**ASSIGNMENT**
Omitting all images, give the entries that follow again exactly as they read.

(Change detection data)
==================================================
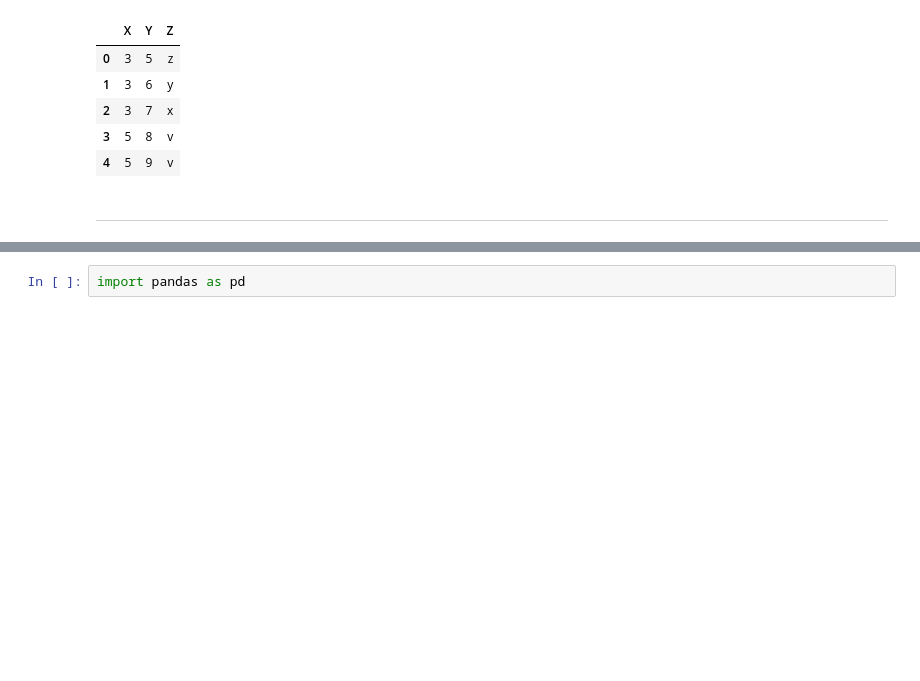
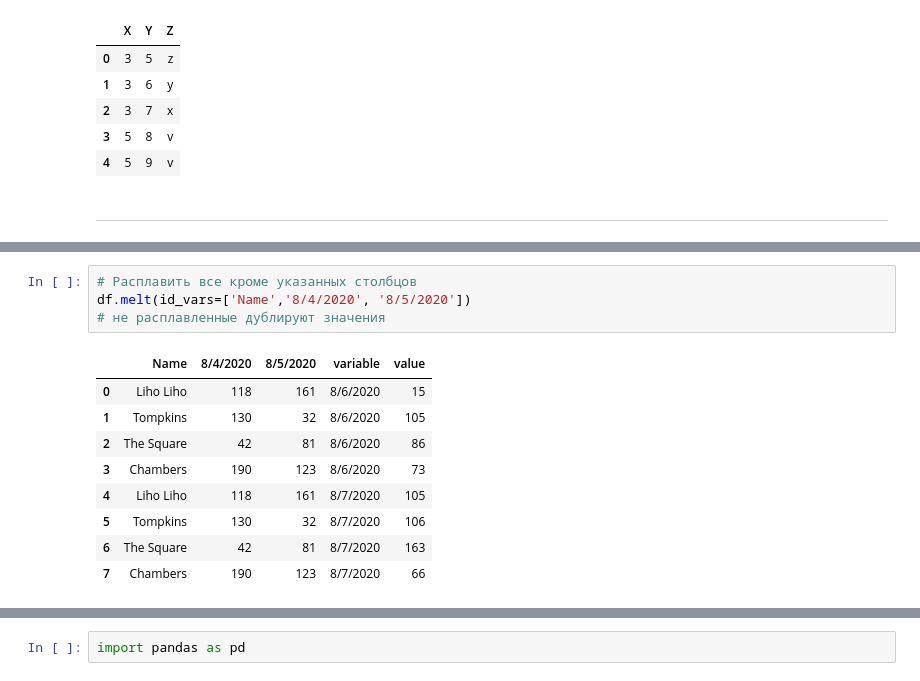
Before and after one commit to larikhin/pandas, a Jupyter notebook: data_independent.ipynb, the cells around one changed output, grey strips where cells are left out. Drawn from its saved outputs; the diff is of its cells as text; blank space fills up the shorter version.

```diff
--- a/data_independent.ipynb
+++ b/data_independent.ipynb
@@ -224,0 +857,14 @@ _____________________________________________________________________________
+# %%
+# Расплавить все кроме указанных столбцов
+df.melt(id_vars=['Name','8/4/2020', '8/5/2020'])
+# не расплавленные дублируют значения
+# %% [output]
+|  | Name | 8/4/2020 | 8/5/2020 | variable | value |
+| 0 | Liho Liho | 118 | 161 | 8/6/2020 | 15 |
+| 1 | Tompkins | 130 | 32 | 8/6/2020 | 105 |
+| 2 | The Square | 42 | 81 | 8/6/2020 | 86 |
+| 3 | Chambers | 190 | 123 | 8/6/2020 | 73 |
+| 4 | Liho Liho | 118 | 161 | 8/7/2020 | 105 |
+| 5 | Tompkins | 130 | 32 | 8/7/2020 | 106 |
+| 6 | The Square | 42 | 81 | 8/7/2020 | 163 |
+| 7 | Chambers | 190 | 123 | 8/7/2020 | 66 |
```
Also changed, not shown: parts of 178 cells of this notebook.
==================================================
**OUTPUT FOR THIS TASK**
Before and after one commit to larikhin/pandas, a Jupyter notebook: data_independent.ipynb, the cells around one changed output, grey strips where cells are left out. Drawn from its saved outputs; the diff is of its cells as text; blank space fills up the shorter version.

```diff
--- a/data_independent.ipynb
+++ b/data_independent.ipynb
@@ -224,0 +857,14 @@ _____________________________________________________________________________
+# %%
+# Расплавить все кроме указанных столбцов
+df.melt(id_vars=['Name','8/4/2020', '8/5/2020'])
+# не расплавленные дублируют значения
+# %% [output]
+|  | Name | 8/4/2020 | 8/5/2020 | variable | value |
+| 0 | Liho Liho | 118 | 161 | 8/6/2020 | 15 |
+| 1 | Tompkins | 130 | 32 | 8/6/2020 | 105 |
+| 2 | The Square | 42 | 81 | 8/6/2020 | 86 |
+| 3 | Chambers | 190 | 123 | 8/6/2020 | 73 |
+| 4 | Liho Liho | 118 | 161 | 8/7/2020 | 105 |
+| 5 | Tompkins | 130 | 32 | 8/7/2020 | 106 |
+| 6 | The Square | 42 | 81 | 8/7/2020 | 163 |
+| 7 | Chambers | 190 | 123 | 8/7/2020 | 66 |
```
Also changed, not shown: parts of 178 cells of this notebook.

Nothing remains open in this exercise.